__Activity__
Range to reproduce from the entries below: the line with "dụng nghiệp vụ]", the line with "actor context| Core", and every line in between. Give them exactly and give nothing else.

__Record extracts__
>>

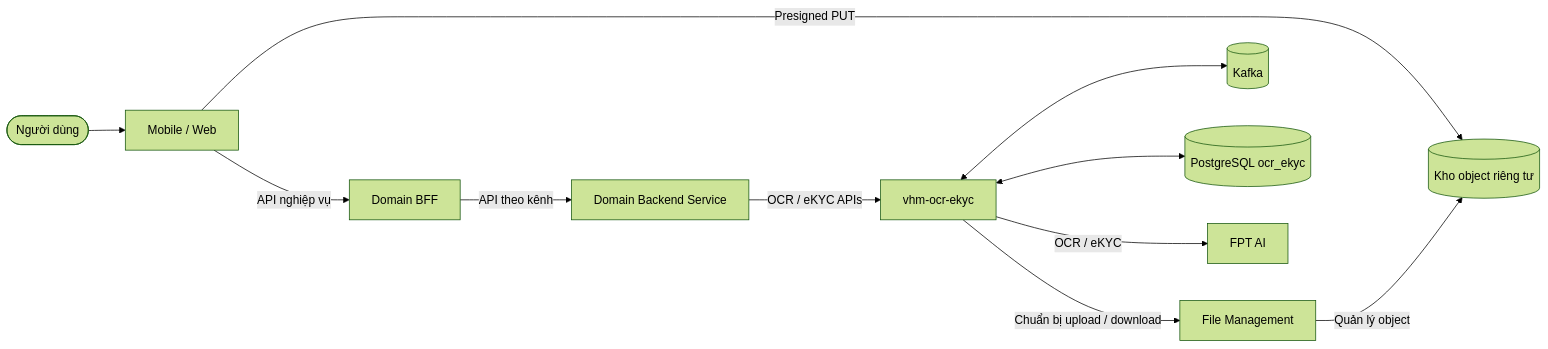
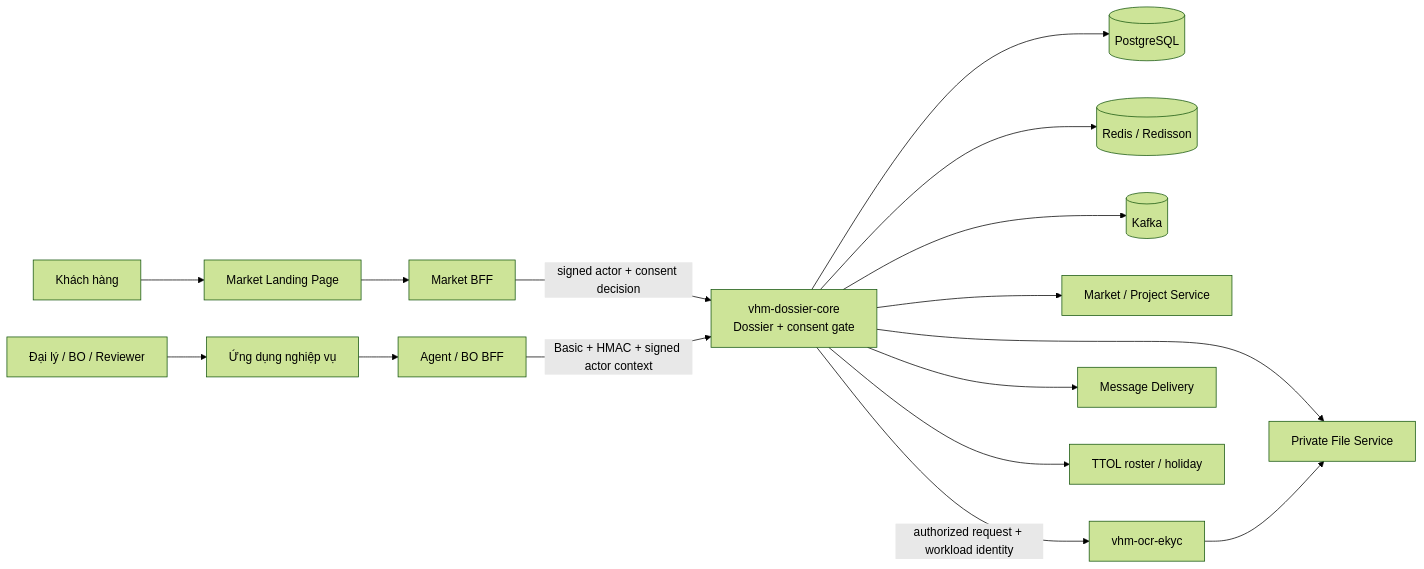
Before and after one commit to huynv-xyz/vhm: the first of 8 diagrams in tdd-dossier.md, drawn with Mermaid (forest theme). The commit also changed other lines of this file, not shown here.

````diff
--- a/tdd-dossier.md
+++ b/tdd-dossier.md
@@ -216,24 +189,18 @@
 ```mermaid
 flowchart LR
-    USER([Người dùng])
-    APP[Mobile / Web]
-    BFF[Domain BFF]
-    DOMAIN[Domain Backend Service]
-    OCR[vhm-ocr-ekyc]
-    FILE[File Management]
-    STORE[(Kho object riêng tư)]
-    KAFKA[(Kafka)]
-    DB[(PostgreSQL ocr_ekyc)]
-    FPT[FPT AI]
-
-    USER --> APP
-    APP -->|API nghiệp vụ| BFF
-    APP -->|Presigned PUT| STORE
-    BFF -->|API theo kênh| DOMAIN
-    DOMAIN -->|OCR / eKYC APIs| OCR
-    OCR -->|Chuẩn bị upload / download| FILE
-    FILE -->|Quản lý object| STORE
-    OCR <--> DB
-    OCR <--> KAFKA
-    OCR -->|OCR / eKYC| FPT
+    Customer[Khách hàng] --> Landing[Market Landing Page]
+    Landing --> MBFF[Market BFF]
+    Agent[Đại lý / BO / Reviewer] --> Channel[Ứng dụng nghiệp vụ]
+    Channel --> ABFF[Agent / BO BFF]
+    MBFF -->|signed actor + consent decision| Core[vhm-dossier-core<br/>Dossier + consent gate]
+    ABFF -->|Basic + HMAC + signed actor context| Core
+    Core --> PG[(PostgreSQL)]
+    Core --> Redis[(Redis / Redisson)]
+    Core --> Kafka[(Kafka)]
+    Core --> File[Private File Service]
+    Core --> Project[Market / Project Service]
+    Core -->|authorized request + workload identity| OCR[vhm-ocr-ekyc]
+    OCR --> File
+    Core --> Msg[Message Delivery]
+    Core --> TTOL[TTOL roster / holiday]
 ```
````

<<

__Answer space__
+    Agent[Đại lý / BO / Reviewer] --> Channel[Ứng dụng nghiệp vụ]
+    Channel --> ABFF[Agent / BO BFF]
+    MBFF -->|signed actor + consent decision| Core[vhm-dossier-core<br/>Dossier + consent gate]
+    ABFF -->|Basic + HMAC + signed actor context| Core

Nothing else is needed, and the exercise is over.